Historian Mark Griffiths claims to have cracked a code in an Elizabethan book on botany, to discover a true portrait of Shakespeare made within the bard’s own lifetime. The find has been hailed as “the literary discovery of the century” by the editor of Country Life – the magazine in which the details of Griffiths' process will be revealed. Yet other scholars, including the Director of the Shakespeare Institute, professor Michael Dobson, remain sceptical.
Shakespeare didn’t take selfies or have an Instagram account (imagine!), so we’ll never know what he actually looked like. But we do know what other people thought he looked like. Scholars like Erin Blake have done lots of hard work cataloguing portraits of Shakespeare, thinking about who made them, and assessing how reliable they are.
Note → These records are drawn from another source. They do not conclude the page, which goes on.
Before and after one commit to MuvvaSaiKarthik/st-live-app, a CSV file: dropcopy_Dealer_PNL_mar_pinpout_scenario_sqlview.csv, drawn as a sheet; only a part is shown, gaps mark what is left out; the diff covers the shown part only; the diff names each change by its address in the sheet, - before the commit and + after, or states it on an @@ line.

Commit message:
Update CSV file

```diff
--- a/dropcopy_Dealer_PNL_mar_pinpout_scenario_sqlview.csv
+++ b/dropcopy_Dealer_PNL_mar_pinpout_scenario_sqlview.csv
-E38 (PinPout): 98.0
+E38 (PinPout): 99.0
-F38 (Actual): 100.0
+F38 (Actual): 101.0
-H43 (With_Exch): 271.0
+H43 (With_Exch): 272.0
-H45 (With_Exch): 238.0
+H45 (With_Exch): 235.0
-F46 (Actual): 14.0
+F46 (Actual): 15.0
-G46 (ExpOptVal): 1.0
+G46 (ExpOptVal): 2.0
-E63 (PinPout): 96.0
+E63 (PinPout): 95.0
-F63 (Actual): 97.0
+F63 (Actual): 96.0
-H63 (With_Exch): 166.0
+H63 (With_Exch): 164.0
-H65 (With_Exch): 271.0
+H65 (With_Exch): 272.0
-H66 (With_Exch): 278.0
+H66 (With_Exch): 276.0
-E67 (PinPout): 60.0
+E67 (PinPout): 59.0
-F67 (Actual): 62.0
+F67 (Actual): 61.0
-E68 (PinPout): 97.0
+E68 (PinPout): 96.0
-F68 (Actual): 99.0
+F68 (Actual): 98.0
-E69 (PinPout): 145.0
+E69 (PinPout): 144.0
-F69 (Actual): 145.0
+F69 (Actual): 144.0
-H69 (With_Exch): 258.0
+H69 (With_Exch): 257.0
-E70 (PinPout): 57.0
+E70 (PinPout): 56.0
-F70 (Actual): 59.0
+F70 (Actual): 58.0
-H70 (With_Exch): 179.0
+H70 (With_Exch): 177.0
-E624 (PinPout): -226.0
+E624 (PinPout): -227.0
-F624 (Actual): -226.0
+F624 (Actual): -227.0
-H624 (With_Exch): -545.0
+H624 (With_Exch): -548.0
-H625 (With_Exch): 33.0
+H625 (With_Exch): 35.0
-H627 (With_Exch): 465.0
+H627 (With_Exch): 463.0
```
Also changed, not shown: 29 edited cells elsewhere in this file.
Blake’s findings are fascinating because they show what people invest in these images of Shakespeare, and how these images have changed over the years. Blake suggests we make Shakespeare in our own image: and the picture isn’t always flattering. As is said of an artist in Shakespeare’s Timon of Athens: “thou canst not paint a man so bad as is thyself.”
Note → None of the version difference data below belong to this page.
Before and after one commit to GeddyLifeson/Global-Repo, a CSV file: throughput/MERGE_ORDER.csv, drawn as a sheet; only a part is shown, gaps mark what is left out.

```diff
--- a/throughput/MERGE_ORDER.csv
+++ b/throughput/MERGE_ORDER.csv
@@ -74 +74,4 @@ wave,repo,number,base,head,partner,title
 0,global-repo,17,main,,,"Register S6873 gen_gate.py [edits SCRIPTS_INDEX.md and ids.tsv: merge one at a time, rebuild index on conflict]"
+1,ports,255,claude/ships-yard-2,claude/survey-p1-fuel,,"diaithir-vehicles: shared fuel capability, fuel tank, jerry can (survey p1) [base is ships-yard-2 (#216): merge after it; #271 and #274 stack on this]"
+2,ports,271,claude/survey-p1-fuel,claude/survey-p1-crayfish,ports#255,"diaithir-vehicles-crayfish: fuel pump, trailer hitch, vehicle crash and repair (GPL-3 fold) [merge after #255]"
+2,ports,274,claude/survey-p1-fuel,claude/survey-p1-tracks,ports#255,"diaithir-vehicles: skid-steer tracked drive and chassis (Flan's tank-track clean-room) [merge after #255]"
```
Instead of weighing into this current dispute, we might ask why it is happening at all. Why does it matter to anyone that we might now be seeing a new image of Shakespeare – who cares? Some people in the media have commented on the “sexy”, “film-star” looks of the person in the picture. Should this mean we now re-read the plays and poems as not being written by some bald guy with a quill (as most other pictures depict Shakespeare), but instead by a hot Joseph Fiennes look-alike, a la Shakespeare in Love? Clearly not.
Perhaps the excitement such finds generate reveals something more profound and troubling about how we think about figures like Shakespeare. At the very least, these disputes might make us ask what Shakespeare means to us. Is he the words, the books, the books about the books, the plays and films and songs about the books (and the books about them)? The vast Shakespeare industry involves education, publications, theatre, cinema, gift-shops, guided walks, themed restaurants, and even police posters (I once saw one in Stratford-upon-Avon warning customers that if they drank too much they’d be “Bard”).
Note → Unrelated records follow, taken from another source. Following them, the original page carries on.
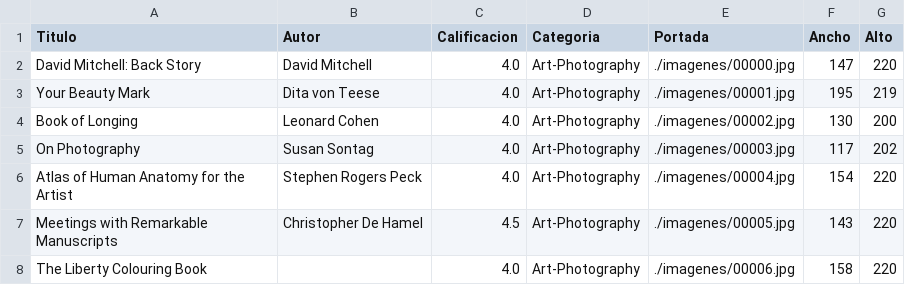
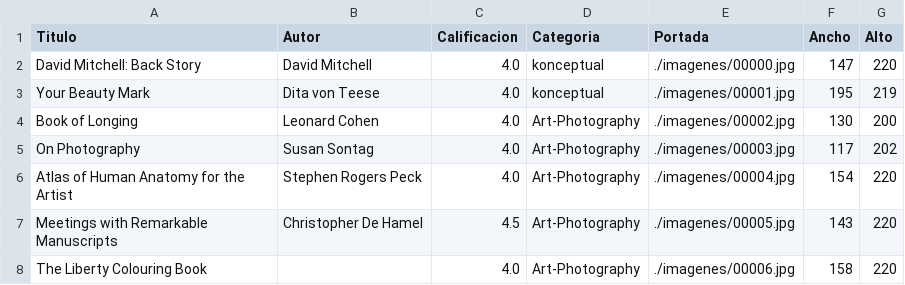
Before and after one commit to zejiran/object-oriented-design-and-programming, a CSV file: Taller10_Excepciones/data/libreria.csv, drawn as a sheet; only a part is shown.

Commit message:
Feat: add Taller10

```diff
--- a/Taller10_Excepciones/data/libreria.csv
+++ b/Taller10_Excepciones/data/libreria.csv
@@ -1,4 +1,4 @@
 Titulo,Autor,Calificacion,Categoria,Portada,Ancho,Alto
-David Mitchell: Back Story,David Mitchell,4.0,Art-Photography,./imagenes/00000.jpg,147,220
-Your Beauty Mark,Dita von Teese,4.0,Art-Photography,./imagenes/00001.jpg,195,219
+David Mitchell: Back Story,David Mitchell,4.0,konceptual,./imagenes/00000.jpg,147,220
+Your Beauty Mark,Dita von Teese,4.0,konceptual,./imagenes/00001.jpg,195,219
 Book of Longing,Leonard Cohen,4.0,Art-Photography,./imagenes/00002.jpg,130,200
```
Also changed, not shown: 4 other files.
There are several ways we might consider some people’s urge to cling to or revere these ephemeral, tangential hints at who Shakespeare was, or what he was really like. One way to explain this urge would be to see it as love for the man and his works, meaning we want to experience both in as many ways as possible. This is a bit like the feeling you get when a band releases an album, and you want to hear and know more, so you go to the concert, buy the poster, put on the t-shirt, seek out bootlegs and so on. Maybe we just can’t get enough Shakespeare.
But another, less positive, way to think about this would be to see this devotion as revealing a kind of separation from Shakespeare and his work. Perhaps the trumpeting and selling of stuff around Shakespeare is an admission that we find it hard to get to grips with his actual words. It could be that consuming Shakespeare in commoditised, mediated, fragmented gobbets and chunks makes him easier to digest. The more alienated we become from Shakespeare’s words, the more remote we are from him as an author.
A romanticised representation.
In fact, the more we make and buy and sell relics, effigies and icons of Shakespeare, the more we make him an idol. Reflecting on the latest revelations about Shakespeare’s identity might seem harmless enough, especially when the discoveries are framed in a Dan Brown-esque tone of code-cracking and secret messages. But relics, devotion and revelations are for religion, right? So here’s the paradox: a portrait might make Shakespeare human, but it also makes him holy. This is what critics like Graham Holderness have called “bardolatry”: the uncritical worshipping of Shakespeare the deity, at the expense of studying Shakespeare the writer.
These kind of paradoxes, stories and objects leave educators and scholars of Shakespeare in a quandary. The question remains whether we should build on the excitement and debates caused by such “discoveries”, or work even harder to break down the barriers around Shakespeare which make those stories and images necessary. Are newly discovered portraits a “way in”, or do they signify that the attempt to grapple with what Shakespeare might mean has left the building? Ben Jonson said of the image of Shakespeare on the cover of the 1623 Folio, “Reader, look / Not on his Picture, but his Booke”. We would do well to listen to his advice.
Adam Hansen does not work for, consult to, own shares in or receive funding from any company or organisation that would benefit from this article, and has no relevant affiliations.
Authors: The Conversation